The change rids the U.S. Open of one of its most identifiable features among the major championship landscape, and it’s a complete change of course for Davis, who just last year at Erin Hills said, “I don’t think in the foreseeable future you will see a change in the 18-hole playoff.”
But much can happen in a year, and now the tournament is slated to finish before sunset Sunday even in the event of a tie. Davis shared that he received feedback from three-time major champ and USGA executive board member Nick Price, who made the argument that the new format could negatively impact a player who posts a low final-round score and might wait for up to two hours while the leaders finish.
But after weighing the various pros and cons, Davis’ team opted to ditch the most grueling playoff format in golf and instead this week will head to Nos. 17 and 18 in the event of a tie after 72 holes.

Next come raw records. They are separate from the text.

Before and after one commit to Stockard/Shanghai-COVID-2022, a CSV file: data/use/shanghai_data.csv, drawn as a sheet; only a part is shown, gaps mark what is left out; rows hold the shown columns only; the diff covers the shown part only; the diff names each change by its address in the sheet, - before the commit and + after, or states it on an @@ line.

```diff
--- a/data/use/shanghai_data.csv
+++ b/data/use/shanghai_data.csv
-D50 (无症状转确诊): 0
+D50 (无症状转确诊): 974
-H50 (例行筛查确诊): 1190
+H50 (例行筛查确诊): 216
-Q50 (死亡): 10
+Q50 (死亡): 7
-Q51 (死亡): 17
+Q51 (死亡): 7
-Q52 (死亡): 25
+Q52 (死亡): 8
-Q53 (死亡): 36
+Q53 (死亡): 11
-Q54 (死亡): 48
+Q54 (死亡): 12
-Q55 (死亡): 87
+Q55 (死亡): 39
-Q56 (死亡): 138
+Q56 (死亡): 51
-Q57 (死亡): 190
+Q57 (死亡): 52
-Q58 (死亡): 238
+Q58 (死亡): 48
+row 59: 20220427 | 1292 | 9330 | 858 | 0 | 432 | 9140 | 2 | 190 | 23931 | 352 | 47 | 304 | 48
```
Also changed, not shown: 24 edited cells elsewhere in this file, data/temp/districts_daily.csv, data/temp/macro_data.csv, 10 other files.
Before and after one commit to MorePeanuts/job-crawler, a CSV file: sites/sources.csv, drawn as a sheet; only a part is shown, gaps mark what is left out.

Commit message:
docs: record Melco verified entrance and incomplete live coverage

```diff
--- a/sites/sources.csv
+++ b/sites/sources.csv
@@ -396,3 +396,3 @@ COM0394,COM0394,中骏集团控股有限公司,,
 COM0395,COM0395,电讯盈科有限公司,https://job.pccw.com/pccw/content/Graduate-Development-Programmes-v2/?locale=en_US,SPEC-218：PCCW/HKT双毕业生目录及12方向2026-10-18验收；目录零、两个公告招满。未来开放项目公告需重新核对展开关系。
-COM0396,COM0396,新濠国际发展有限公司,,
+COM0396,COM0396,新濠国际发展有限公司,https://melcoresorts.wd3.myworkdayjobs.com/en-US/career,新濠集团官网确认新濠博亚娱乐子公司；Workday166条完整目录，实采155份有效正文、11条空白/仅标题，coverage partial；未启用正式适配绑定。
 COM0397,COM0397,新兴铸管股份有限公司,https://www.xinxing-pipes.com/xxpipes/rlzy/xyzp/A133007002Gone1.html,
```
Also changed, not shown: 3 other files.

“It’s not to suggest anybody else is doing it wrong. We just thought we’re going to try two holes,” Davis said. “So far, we like what we see.”